Using the same set-ups as described previously, you can tell directionality of any rodent pressure at your customer’s location. If you have a sudden influx of rodents at your fence line program along the west wall, then you know that you will need to reinforce that area to prevent a rodent issue inside for your client. If your multi-catch devices constantly catch mice by a pillar, then you probably have a structural issue behind it that needs to be addressed. That glueboard you stuck in the garage can tell you if the client needs to repair their garage door to prevent mice from getting inside.

You can use monitors to regularly check for many pests including general insects, rodents, stored product pests, fabric pests and flying insects, to name a few. Just like in real estate, location is extremely important. Knowing where to place them can be key to catching an issue early or risking additional customer impact. If your monitors are not placed properly, they lose their value very quickly. They need to be placed in areas that pests frequent such as in corners, inside equipment, in shaded areas, areas that are not disturbed and other pest-specific locations.

The monitors need to be secured properly as well. If you placed the monitor perfectly but someone moves it or throws it away, then they are doing nothing for you. These devices are your eyes when you are not there, so if they are removed from their ideal spot, then they will cease to provide value to your inspection. Make sure you review with the customer how important they are and why they are placed where you install them. Additionally, they will need to be serviced and replaced on a regular basis. If the glue stops being sticky, then it is no longer valuable, regardless of placement. If the bait inside your device is six months old, then it probably is not palatable to a rodent anymore.
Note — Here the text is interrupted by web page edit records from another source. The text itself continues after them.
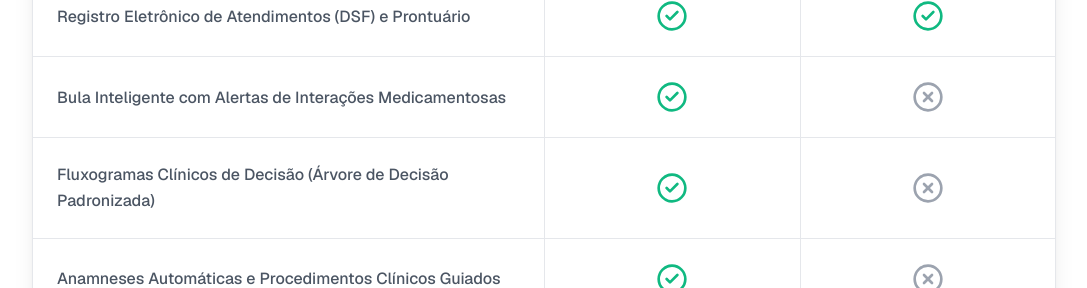
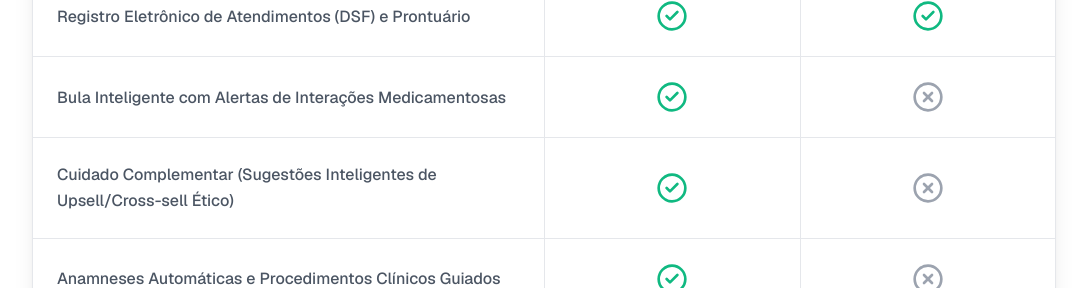
Before and after one commit to AndrielCardoso/landingpage-frontline, a Next.js app: page / in a window 1280 px wide. Shown: the part 8780-9068 px from the top of the page, without its empty margins (96-1183 px from the left). Built offline with nearby package versions, Linux system fonts and the light colour scheme.

Commit message:
update: replace fluxogram feature with cuidado complementar in comparison table

```diff
--- a/app/components/comparison.tsx
+++ b/app/components/comparison.tsx
@@ -21,7 +21,7 @@ const comparisonFeatures = [
     others: false,
   },
   {
-    name: "Fluxogramas Clínicos de Decisão (Árvore de Decisão Padronizada)",
+    name: "Cuidado Complementar (Sugestões Inteligentes de Upsell/Cross-sell Ético)",
     frontline: true,
     others: false,
   },
```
Having stored product pest monitors out is great, but if the lures are past their change date then they are just pretty decorations. The point is that without proper servicing, the devices are no longer valuable to your program and can actually put your client at risk since your monitors are no longer working properly.

You also can use pheromones and attractants to increase effectiveness. These can be added or are already impregnated in some items. Many glueboards have attractants added to them to increase capture rates, but in some cases adding a pheromone can increase the effectiveness of these devices. This is common for German cockroaches and stored product pests, but you also can use this method on ILTs, rodents and others if you think about how to exploit their habits. Another way to use this strategy is to verify if an issue has been resolved. By using a monitor that is augmented for a particular pest, you can see if an issue has been truly resolved.

There is much more information on monitors and their placement to be gathered, but by increasing your knowledge of their usage, you can increase the level of your service. By using monitors, you can see what trends are starting and can work with your client to be proactive and catch an issue early before it starts to impact both operations.

David Moore is a board certified entomologist who received his master’s degree in entomology from Virginia Tech. He serves as the manager of technical services for Dodson Bros. Exterminating.

Copesan is an alliance of pest management companies with locations throughout North America. To learn more, visit www.copesan.com.